Clicking on the text takes you to YouTube to view the video that I’ve posted below.
<Video no-longer available :-(>
What makes me laugh about this is the blatant mis-advertising: “see what’s what with Microsoft’s commitment to open source”. I watched the video from end to end, which happens to only be three minutes in duration, and saw no statements about this so-called commitment. Instead I saw some random Microsoft employee telling us about their pet project that they managed to get a department set up around.
What’s even more amazing is that they’re trying to tout just how successful the CodePlex site is by showing you the project page of “Rawr”, their most successful project. No, that isn’t jaw-dropping, but the purpose and scope of the project is. Rawr, the most popular project at CP is an application that lets you compare your armour and ‘stuff’ for World of Warcraft against that for other character types.

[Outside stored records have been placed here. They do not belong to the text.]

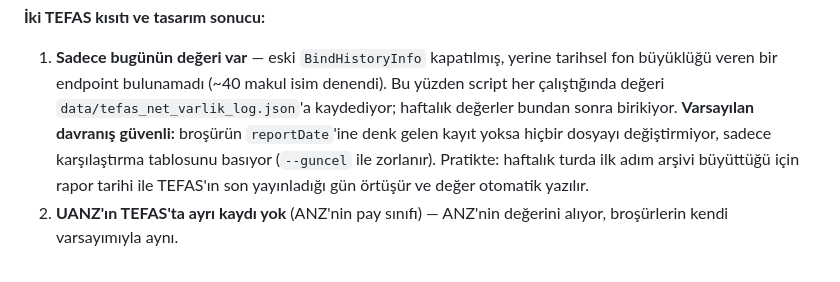
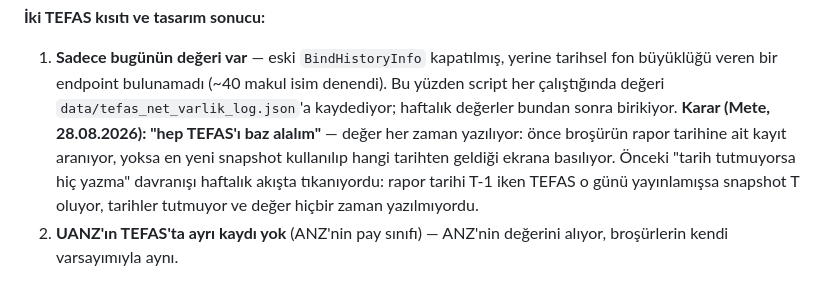
Before and after one commit to metetezel/FonBrosurPipeline, a Markdown page: README.md, the part around the change. Drawn GitHub-style.

Commit message:
README: net varlik icin 'hep TEFAS' kurali
Co-Authored-By: Claude Opus 5 <noreply@anthropic.com>

```diff
--- a/README.md
+++ b/README.md
@@ -164,11 +164,12 @@ toplam net varlık değeri — broşürün "Net Varlık Tutarı" alanının ayn
 1. **Sadece bugünün değeri var** — eski `BindHistoryInfo` kapatılmış, yerine
    tarihsel fon büyüklüğü veren bir endpoint bulunamadı (~40 makul isim denendi).
    Bu yüzden script her çalıştığında değeri `data/tefas_net_varlik_log.json`'a
-   kaydediyor; haftalık değerler bundan sonra birikiyor. **Varsayılan davranış
-   güvenli:** broşürün `reportDate`'ine denk gelen kayıt yoksa hiçbir dosyayı
-   değiştirmiyor, sadece karşılaştırma tablosunu basıyor (`--guncel` ile zorlanır).
-   Pratikte: haftalık turda ilk adım arşivi büyüttüğü için rapor tarihi ile TEFAS'ın
-   son yayınladığı gün örtüşür ve değer otomatik yazılır.
+   kaydediyor; haftalık değerler bundan sonra birikiyor. **Karar (Mete, 28.08.2026):
+   "hep TEFAS'ı baz alalım"** — değer her zaman yazılıyor: önce broşürün rapor tarihine
+   ait kayıt aranıyor, yoksa en yeni snapshot kullanılıp hangi tarihten geldiği ekrana
+   basılıyor. Önceki "tarih tutmuyorsa hiç yazma" davranışı haftalık akışta tıkanıyordu:
+   rapor tarihi T-1 iken TEFAS o günü yayınlamışsa snapshot T oluyor, tarihler tutmuyor
+   ve değer hiçbir zaman yazılmıyordu.
 2. **UANZ'ın TEFAS'ta ayrı kaydı yok** (ANZ'nin pay sınıfı) — ANZ'nin değerini
    alıyor, broşürlerin kendi varsayımıyla aynı.
 
```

<sarcasm>OMG, like that’s world changing stuff right there!</sarcasm> Their “most popular” (a massive 23 thousand downloads in the past 7 days) project has such scope that it lets you ‘calculate your character stats’. WOW! (As World of Warcraft is often abbreviated to, WoW.) – Well, the download figures are quite impressive, but the closest rival was only eighteen thousand in the same period
I guess I’m not that taken with WoW and it’s supporting community. But even so, when a company as big as Microsoft has to resort to claiming a success, with the largest item within the system happening to be completely useless to the vast majority of Microsoft customers, you have to wonder what kind of herbs they’re smoking; don’t you?

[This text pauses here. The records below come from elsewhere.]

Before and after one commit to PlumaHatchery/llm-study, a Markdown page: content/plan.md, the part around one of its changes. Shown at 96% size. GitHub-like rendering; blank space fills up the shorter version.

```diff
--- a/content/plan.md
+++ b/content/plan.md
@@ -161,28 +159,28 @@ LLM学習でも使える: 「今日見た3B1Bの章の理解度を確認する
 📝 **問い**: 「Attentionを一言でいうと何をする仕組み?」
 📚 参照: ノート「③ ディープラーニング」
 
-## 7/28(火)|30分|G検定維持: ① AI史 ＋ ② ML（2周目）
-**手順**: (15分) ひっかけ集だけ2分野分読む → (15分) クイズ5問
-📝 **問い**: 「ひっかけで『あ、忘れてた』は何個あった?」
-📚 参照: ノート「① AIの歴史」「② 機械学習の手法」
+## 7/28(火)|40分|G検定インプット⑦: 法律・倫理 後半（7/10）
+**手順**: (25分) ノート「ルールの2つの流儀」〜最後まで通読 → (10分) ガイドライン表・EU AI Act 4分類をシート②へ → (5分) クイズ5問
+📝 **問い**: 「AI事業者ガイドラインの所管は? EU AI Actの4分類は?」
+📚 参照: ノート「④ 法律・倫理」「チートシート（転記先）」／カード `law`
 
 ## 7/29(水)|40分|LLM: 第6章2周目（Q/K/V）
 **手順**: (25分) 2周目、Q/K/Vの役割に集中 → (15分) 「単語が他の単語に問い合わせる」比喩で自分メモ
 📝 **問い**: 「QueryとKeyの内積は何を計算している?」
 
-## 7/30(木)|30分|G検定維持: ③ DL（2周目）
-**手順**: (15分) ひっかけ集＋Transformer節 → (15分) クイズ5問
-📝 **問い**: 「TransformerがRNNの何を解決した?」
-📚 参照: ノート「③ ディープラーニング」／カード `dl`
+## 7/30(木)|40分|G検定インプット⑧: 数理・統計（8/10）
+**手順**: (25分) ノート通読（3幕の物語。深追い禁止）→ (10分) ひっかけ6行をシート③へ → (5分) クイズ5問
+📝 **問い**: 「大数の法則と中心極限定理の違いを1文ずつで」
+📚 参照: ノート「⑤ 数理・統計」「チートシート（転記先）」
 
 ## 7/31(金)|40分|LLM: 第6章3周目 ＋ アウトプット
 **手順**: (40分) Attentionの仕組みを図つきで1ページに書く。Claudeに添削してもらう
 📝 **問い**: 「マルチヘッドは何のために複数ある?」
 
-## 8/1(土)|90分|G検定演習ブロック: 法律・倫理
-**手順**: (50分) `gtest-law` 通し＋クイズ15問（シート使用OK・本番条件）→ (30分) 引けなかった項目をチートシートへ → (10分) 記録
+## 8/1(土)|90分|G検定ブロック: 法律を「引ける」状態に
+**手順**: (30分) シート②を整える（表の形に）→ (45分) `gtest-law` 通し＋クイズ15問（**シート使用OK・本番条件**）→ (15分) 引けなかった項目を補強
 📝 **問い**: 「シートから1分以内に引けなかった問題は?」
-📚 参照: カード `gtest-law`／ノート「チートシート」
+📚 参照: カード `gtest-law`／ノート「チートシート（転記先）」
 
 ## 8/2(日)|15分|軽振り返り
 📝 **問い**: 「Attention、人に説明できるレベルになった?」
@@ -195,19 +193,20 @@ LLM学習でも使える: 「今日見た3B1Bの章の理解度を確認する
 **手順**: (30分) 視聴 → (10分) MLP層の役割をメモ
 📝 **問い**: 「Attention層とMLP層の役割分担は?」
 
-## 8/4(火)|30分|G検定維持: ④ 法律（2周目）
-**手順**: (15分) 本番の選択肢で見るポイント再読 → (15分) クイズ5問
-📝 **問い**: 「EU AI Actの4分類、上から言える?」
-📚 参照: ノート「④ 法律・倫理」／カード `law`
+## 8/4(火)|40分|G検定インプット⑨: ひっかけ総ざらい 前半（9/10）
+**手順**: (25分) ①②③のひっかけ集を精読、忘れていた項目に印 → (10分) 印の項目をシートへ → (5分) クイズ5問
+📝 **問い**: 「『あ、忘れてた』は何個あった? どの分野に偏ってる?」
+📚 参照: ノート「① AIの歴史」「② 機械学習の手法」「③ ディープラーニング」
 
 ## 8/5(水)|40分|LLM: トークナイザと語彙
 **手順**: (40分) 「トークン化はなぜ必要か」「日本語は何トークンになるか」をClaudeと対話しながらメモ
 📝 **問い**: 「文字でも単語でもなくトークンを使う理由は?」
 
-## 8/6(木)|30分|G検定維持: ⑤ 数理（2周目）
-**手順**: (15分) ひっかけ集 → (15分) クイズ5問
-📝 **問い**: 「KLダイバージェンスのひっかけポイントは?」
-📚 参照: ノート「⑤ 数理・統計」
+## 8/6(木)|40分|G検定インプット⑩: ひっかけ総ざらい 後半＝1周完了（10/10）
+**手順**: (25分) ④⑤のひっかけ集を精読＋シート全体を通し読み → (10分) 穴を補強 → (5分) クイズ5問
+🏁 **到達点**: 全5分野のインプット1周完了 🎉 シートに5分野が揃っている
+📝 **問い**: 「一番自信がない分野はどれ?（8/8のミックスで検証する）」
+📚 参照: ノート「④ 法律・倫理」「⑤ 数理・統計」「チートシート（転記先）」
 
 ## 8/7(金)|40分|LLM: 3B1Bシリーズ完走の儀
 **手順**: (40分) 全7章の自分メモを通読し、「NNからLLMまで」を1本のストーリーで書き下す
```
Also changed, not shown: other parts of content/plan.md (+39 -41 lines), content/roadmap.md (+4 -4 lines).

I guess what it boils down to, is that Microsoft are making tentative steps into the open source world. Yes, this must be applauded, as they’re starting to take note that open source is a paradigm-shifting phenomenon. However, Microsoft are treating open source like IBM treated it back in the late 1990s. Which brings me back to the article that I saw this advert on: IBM Fingered Over Early Linux Mistakes.
This article talks about how IBM saw open source as a “means to an end”. Rather than accepting the community for its collaborative power, IBM instead hired a load of developers and told them what to develop. OK these developments were open sourced and put into the mainline Linux kernel (and other projects), but it was solely because IBM saw a business need for said developments rather than because it was what the community wanted or needed.